-- Recorded information follows --
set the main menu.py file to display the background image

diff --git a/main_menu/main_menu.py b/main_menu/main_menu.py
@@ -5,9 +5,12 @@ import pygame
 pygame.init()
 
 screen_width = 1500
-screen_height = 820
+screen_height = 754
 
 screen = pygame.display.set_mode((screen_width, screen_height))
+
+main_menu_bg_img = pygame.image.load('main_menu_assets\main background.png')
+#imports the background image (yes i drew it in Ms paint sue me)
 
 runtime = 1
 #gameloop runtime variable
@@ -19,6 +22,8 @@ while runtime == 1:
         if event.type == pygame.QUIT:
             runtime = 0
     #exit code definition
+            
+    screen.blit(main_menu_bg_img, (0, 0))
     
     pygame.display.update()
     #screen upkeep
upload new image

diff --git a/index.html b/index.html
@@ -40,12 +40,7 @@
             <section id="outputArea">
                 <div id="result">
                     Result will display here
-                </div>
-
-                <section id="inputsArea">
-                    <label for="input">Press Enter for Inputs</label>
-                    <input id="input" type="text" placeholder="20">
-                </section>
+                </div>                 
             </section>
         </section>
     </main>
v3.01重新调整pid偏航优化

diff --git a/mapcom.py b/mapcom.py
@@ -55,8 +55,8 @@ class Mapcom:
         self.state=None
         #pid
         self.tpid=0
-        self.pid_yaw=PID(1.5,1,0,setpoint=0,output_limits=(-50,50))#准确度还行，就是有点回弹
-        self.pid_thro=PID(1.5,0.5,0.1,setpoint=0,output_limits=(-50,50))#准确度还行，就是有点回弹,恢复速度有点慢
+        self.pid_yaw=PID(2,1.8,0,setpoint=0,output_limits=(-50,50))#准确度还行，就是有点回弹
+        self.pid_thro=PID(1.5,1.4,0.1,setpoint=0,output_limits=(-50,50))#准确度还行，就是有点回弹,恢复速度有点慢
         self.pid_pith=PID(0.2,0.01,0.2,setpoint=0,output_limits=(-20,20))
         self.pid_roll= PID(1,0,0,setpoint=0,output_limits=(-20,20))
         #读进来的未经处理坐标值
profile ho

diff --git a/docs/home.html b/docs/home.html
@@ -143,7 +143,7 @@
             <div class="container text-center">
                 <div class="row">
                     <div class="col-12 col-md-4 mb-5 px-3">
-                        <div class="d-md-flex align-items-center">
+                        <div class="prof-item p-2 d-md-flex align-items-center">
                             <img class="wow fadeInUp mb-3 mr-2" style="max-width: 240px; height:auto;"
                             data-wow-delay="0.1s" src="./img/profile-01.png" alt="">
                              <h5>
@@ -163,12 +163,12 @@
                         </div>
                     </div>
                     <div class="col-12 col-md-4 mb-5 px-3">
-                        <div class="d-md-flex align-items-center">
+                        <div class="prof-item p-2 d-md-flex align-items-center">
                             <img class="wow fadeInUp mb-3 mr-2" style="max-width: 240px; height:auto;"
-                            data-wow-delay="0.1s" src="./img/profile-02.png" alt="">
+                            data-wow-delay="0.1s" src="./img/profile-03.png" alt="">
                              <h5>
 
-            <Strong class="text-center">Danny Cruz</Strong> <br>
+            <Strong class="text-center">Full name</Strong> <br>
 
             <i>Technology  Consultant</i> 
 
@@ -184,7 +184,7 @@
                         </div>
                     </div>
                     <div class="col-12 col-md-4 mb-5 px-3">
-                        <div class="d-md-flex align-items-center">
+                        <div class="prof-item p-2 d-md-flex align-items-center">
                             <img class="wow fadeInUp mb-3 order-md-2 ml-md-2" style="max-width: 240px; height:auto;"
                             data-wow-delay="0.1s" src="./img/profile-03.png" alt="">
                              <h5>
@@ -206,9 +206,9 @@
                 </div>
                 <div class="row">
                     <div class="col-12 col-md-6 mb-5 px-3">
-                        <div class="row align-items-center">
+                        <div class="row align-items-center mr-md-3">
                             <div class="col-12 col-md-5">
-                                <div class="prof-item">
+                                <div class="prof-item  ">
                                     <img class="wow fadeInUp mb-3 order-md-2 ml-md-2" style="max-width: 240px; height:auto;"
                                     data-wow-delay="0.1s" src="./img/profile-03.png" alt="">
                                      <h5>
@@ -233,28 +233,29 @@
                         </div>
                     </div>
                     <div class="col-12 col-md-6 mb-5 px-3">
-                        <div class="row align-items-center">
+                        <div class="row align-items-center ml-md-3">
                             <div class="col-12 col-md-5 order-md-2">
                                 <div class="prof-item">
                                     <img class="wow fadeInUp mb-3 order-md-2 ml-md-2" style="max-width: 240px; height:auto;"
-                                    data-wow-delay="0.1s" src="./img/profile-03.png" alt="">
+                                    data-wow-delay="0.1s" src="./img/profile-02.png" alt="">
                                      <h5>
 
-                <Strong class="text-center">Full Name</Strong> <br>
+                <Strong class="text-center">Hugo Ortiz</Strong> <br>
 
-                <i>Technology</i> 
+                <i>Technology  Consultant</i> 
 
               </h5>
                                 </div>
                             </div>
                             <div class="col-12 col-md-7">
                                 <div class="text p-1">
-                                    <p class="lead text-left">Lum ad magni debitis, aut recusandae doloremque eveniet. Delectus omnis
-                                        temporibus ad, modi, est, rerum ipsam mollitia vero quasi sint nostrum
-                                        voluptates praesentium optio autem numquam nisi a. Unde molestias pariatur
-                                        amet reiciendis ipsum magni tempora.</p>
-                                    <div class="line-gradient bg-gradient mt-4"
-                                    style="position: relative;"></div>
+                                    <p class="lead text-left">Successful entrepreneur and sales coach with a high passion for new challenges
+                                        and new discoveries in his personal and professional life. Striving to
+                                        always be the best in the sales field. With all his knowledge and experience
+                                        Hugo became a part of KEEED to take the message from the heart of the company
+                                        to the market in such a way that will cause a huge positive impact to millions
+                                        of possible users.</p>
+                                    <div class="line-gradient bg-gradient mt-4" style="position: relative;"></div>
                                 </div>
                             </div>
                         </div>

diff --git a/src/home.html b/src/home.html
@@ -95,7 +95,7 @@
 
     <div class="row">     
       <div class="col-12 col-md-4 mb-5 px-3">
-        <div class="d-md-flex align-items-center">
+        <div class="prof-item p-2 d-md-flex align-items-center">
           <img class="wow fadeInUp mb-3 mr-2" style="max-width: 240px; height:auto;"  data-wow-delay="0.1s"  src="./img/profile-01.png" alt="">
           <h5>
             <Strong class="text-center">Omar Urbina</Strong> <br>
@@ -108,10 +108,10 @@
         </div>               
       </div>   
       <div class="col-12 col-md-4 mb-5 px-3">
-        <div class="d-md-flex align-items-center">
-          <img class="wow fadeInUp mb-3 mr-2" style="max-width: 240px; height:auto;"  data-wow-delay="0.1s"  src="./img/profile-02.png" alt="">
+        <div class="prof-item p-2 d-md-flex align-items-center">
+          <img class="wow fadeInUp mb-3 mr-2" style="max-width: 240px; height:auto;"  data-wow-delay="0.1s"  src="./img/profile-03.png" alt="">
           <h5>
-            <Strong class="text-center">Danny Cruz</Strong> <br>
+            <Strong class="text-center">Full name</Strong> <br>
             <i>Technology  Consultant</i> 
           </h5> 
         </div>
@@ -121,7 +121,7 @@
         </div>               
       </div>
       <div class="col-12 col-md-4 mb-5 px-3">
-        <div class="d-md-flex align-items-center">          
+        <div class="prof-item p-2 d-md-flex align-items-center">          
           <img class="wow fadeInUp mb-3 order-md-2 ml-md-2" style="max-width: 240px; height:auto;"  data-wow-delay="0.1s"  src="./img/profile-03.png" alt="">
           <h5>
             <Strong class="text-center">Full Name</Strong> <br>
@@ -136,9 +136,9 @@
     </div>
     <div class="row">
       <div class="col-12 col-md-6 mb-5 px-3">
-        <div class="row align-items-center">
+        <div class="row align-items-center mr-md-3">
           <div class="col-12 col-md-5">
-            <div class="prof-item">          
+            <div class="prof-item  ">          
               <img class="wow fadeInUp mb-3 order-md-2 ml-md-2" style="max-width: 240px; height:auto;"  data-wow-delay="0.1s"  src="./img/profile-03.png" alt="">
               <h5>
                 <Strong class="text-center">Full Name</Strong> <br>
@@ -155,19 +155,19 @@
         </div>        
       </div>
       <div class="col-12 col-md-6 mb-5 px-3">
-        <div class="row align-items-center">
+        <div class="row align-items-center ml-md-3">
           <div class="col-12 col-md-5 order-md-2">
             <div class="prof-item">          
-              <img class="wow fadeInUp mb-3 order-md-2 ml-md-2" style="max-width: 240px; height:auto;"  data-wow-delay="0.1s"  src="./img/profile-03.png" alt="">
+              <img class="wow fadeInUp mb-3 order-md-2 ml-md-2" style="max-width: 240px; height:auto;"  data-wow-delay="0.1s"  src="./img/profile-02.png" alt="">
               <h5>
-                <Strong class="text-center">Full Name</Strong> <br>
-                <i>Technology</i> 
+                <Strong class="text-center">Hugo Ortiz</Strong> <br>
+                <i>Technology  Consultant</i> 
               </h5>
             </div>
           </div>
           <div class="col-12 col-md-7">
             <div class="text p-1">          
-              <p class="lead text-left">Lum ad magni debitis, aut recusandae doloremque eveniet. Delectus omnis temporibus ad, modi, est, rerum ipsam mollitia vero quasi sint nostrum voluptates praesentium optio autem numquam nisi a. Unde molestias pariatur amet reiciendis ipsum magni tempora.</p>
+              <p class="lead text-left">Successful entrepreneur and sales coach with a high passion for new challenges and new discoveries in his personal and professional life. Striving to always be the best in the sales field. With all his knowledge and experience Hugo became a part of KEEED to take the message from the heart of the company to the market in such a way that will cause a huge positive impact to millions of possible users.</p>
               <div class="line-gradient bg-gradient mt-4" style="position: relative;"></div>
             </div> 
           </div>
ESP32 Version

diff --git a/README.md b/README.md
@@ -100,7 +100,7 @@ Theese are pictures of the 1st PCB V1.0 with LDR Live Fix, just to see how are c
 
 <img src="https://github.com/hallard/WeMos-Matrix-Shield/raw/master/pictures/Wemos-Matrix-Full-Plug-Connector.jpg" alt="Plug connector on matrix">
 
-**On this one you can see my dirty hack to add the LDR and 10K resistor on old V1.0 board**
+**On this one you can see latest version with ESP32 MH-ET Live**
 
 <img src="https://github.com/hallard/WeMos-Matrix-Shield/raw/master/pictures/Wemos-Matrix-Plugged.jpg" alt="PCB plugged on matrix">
-- Recorded information concluded --
Instructions for the task: Look through the records and gather each line with the word "setpoint".

The completed task:
-        self.pid_yaw=PID(1.5,1,0,setpoint=0,output_limits=(-50,50))#准确度还行，就是有点回弹
-        self.pid_thro=PID(1.5,0.5,0.1,setpoint=0,output_limits=(-50,50))#准确度还行，就是有点回弹,恢复速度有点慢
+        self.pid_yaw=PID(2,1.8,0,setpoint=0,output_limits=(-50,50))#准确度还行，就是有点回弹
+        self.pid_thro=PID(1.5,1.4,0.1,setpoint=0,output_limits=(-50,50))#准确度还行，就是有点回弹,恢复速度有点慢
         self.pid_pith=PID(0.2,0.01,0.2,setpoint=0,output_limits=(-20,20))
         self.pid_roll= PID(1,0,0,setpoint=0,output_limits=(-20,20))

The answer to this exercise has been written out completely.